Blog Image
March 15, 2024
Trish Arab

Women's History Month Focus on Women's Sports (2 minute read)

Blog Profile Image

Every March, we celebrate the accomplishments of women throughout history. However, over the past few years, women in sports have taken the month to make history for themselves. Last year, the month saw the height of the National Women's Soccer League fighting for pay equity - a feat they would achieve a month later, forever changing the landscape in regards to equal pay for female professional athletes on the soccer pitch and across other sports.

This year, we started off Women's History Month with college basketball superstar Catlin Clark breaking the NCAA's all-time leading scorer record in men's and women's college basketball. The Iowa Hawkeyes Senior started the game needing 18 points to break the record previously held by "Pistol" Pete Maravich, a Louisiana State University star who earned the nickname after scoring 3,667 points from 1967 to 1970. She only needed until the second quarter to get it done.

The Nike ad campaign released right after the game with Ms. Clark's image says it best "It takes a once-in-a-generation player to break a record that's stood for generations." 

This year really is shaping up to be a huge one for women in sport. The new Professional Women's Hockey League kicked off its inaugural season in January. At the upcoming Olympics Games, there will be an equal number of male and female athletes, a first in the history of the Games.

Deloitte forecasts that in 2024, for the first time, women's elite sports will generate a revenue that surpasses $1 billion — a 300% increase on the industry's evaluation in 2021.

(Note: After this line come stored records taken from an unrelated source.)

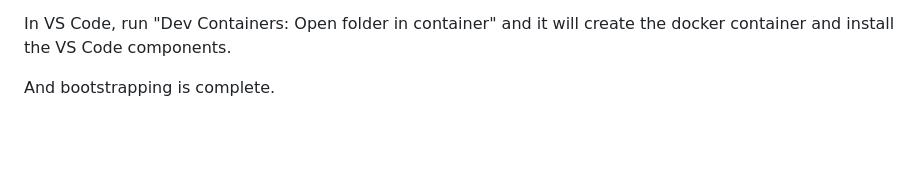
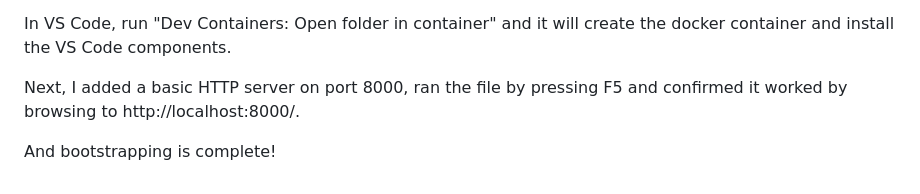
Before and after one commit to avdd/loco, a Markdown page: doc/dev.md, the part around the change. Drawn GitHub-style; blank space fills up the shorter version.

Commit message:
finish bootstrap process

```diff
--- a/doc/dev.md
+++ b/doc/dev.md
@@ -101,4 +101,7 @@ will be useful later for testing javascript.
 In VS Code, run "Dev Containers: Open folder in container" and it will create
 the docker container and install the VS Code components.
 
-And bootstrapping is complete.
+Next, I added a basic HTTP server on port 8000, ran the file by pressing F5 and
+confirmed it worked by browsing to http://localhost:8000/.
+
+And bootstrapping is complete!
```
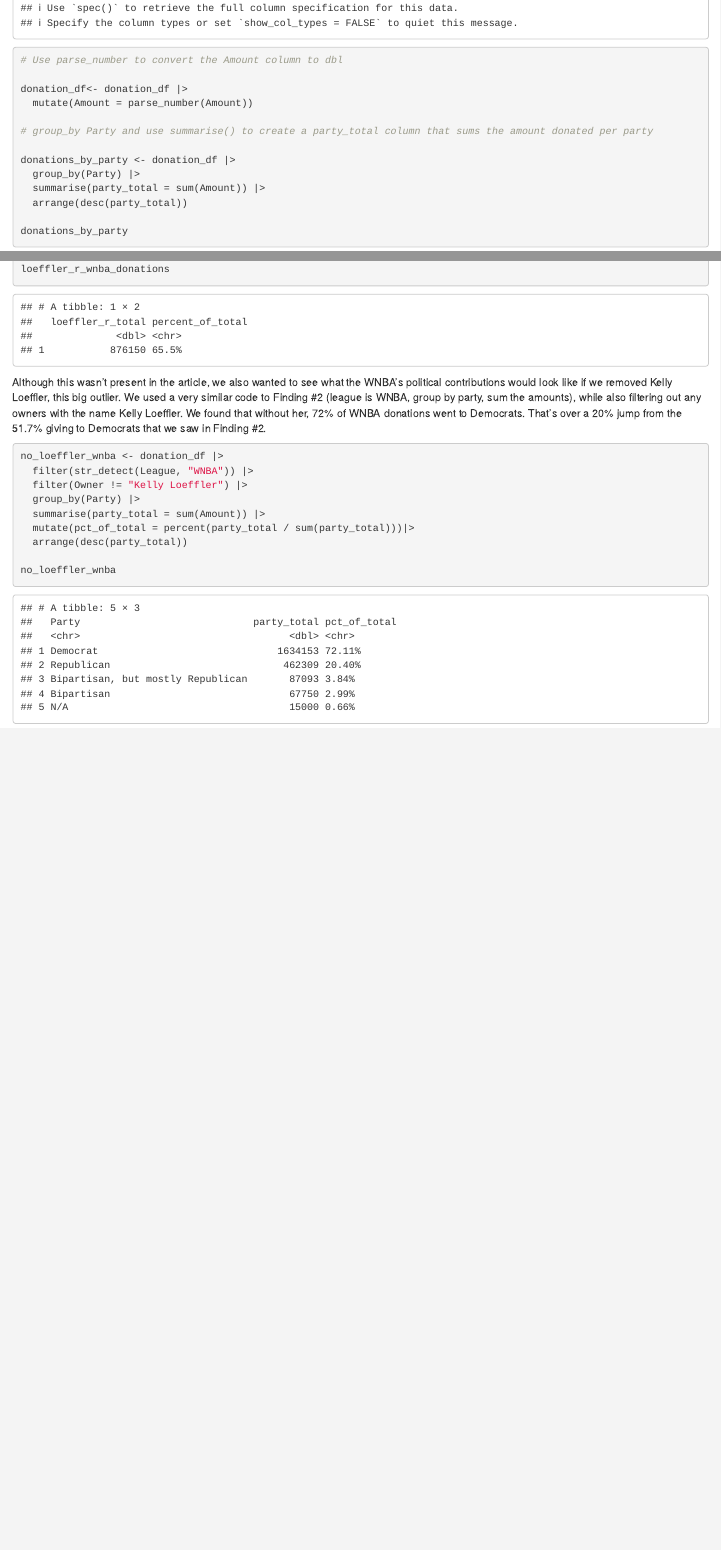
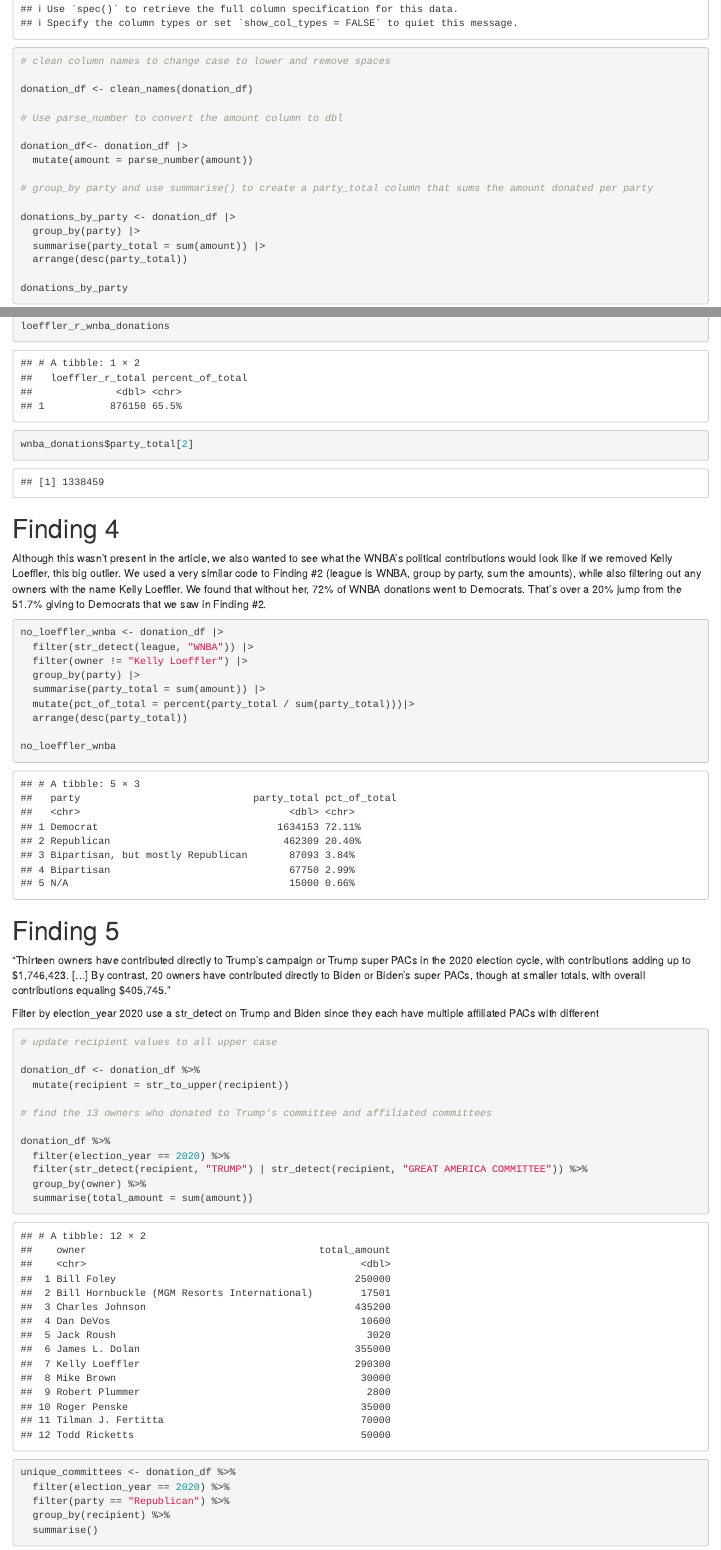
Before and after one commit to lemonaidn/Data_Jour_Reverse_Engineering, an R Markdown document (aidans_notebook.Rmd): the page in a window 1100 px wide, from 1120 px down before the commit and from 1160 px down after it, so that both start at the same text, and a second part further down, joined at a grey line. Rendered offline with R 4.5, knitr and Pandoc, with nearby package versions; column names are cleaned by a stand-in for the janitor package.

Commit message:
Update aidans_notebook.Rmd

````diff
--- a/aidans_notebook.Rmd
+++ b/aidans_notebook.Rmd
@@ -27,14 +28,18 @@ donation_df = read_csv("sports-political-donations.csv")
 
-# Use parse_number to convert the Amount column to dbl
+# clean column names to change case to lower and remove spaces
+
+donation_df <- clean_names(donation_df)
+
+# Use parse_number to convert the amount column to dbl
 
 donation_df<- donation_df |>
-  mutate(Amount = parse_number(Amount))
+  mutate(amount = parse_number(amount))
 
-# group_by Party and use summarise() to create a party_total column that sums the amount donated per party
+# group_by party and use summarise() to create a party_total column that sums the amount donated per party
 
 donations_by_party <- donation_df |>
-  group_by(Party) |>
-  summarise(party_total = sum(Amount)) |>
+  group_by(party) |>
+  summarise(party_total = sum(amount)) |>
   arrange(desc(party_total))
 
 donations_by_party
@@ -91,13 +97,54 @@ loeffler_r_wnba_donations
+```{r}
+
+wnba_donations$party_total[2]
+
+```
+# Finding 4
+
+
 Although this wasn't present in the article, we also wanted to see what the WNBA's political contributions would look like if we removed Kelly Loeffler, this big outlier. We used a very similar code to Finding #2 (league is WNBA, group by party, sum the amounts), while also filtering out any owners with the name Kelly Loeffler. We found that without her, 72% of WNBA donations went to Democrats. That's over a 20% jump from the 51.7% giving to Democrats that we saw in Finding #2.
 
 ```{r}
 no_loeffler_wnba <- donation_df |>
-  filter(str_detect(League, "WNBA")) |>
-  filter(Owner != "Kelly Loeffler") |>
-  group_by(Party) |>
-  summarise(party_total = sum(Amount)) |>
+  filter(str_detect(league, "WNBA")) |>
+  filter(owner != "Kelly Loeffler") |>
+  group_by(party) |>
+  summarise(party_total = sum(amount)) |>
   mutate(pct_of_total = percent(party_total / sum(party_total)))|>
   arrange(desc(party_total))
 
 no_loeffler_wnba
 ```
+
+# Finding 5
+
+“Thirteen owners have contributed directly to Trump’s campaign or Trump super PACs in the 2020 election cycle, with contributions adding up to $1,746,423. [...] By contrast, 20 owners have contributed directly to Biden or Biden’s super PACs, though at smaller totals, with overall contributions equaling $405,745.”
+
+Filter by election_year 2020
+use a str_detect on Trump and Biden since they each have multiple affiliated PACs with different
+
+```{r}
+# update recipient values to all upper case
+
+donation_df <- donation_df %>%
+  mutate(recipient = str_to_upper(recipient))
+
+# find the 13 owners who donated to Trump's committee and affiliated committees
+
+donation_df %>%
+  filter(election_year == 2020) %>%
+  filter(str_detect(recipient, "TRUMP") | str_detect(recipient, "GREAT AMERICA COMMITTEE")) %>%
+  group_by(owner) %>%
+  summarise(total_amount = sum(amount))
+
+
+```
+
+
+```{r}
+unique_committees <- donation_df %>%
+  filter(election_year == 2020) %>%
+  filter(party == "Republican") %>%
+  group_by(recipient) %>%
+  summarise()
+```
````
Also changed, not shown: aidans_notebook.Rmd (28 more changed lines).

It's hard to say why there is this sudden surge in popularity of women's sports. Some say it is thanks to stand outs like Catlin Clark, and tennis phenom Coco Gauff who are attracting new viewers to their sports, while coaches and sports executives say it is because of new investments and sponsorship opportunities.

That said, in 2023, only 22% of all top decision-making positions in the national EU federations of the ten most popular sports were held by women. There was not a single woman among the 100 best-paid athletes in the world.

To mark International Women's Day in 2024, Parliament's women's rights committee, in collaboration with the national parliaments of EU countries, held a meeting on the participation and visibility of women in sports. This committee looked for the most part at the Paris Olympics, but a greater discussion was had on how to elevate the visibility of women in sports even higher.   

If we look at some of the records that have already been broken around women in sports, however, one would say we are already there. 

Last year, a Nebraska women's volleyball game broke the record for attendance in North America with 92,000 people.

In the UK, women's football is on the rise, and it is already starting to give the men's game a run for its money when it comes to fans and endorsements, something that isn't new in the UK. In fact, in the early 20th century, women's football was more popular than men's games, and each game would bring in thousands of dollars for charity. The Football Association did not like this attention, which also gave attention to social issues, labour issues, union support and cut access and funding to the women's game in the early 1930s. It is only now, close to 100 years later, that the women have started to gain back the support they lost.

It's hard to predict just how popular women's sports can become, but I'd say we are well on the right track for parity in popularity and then some.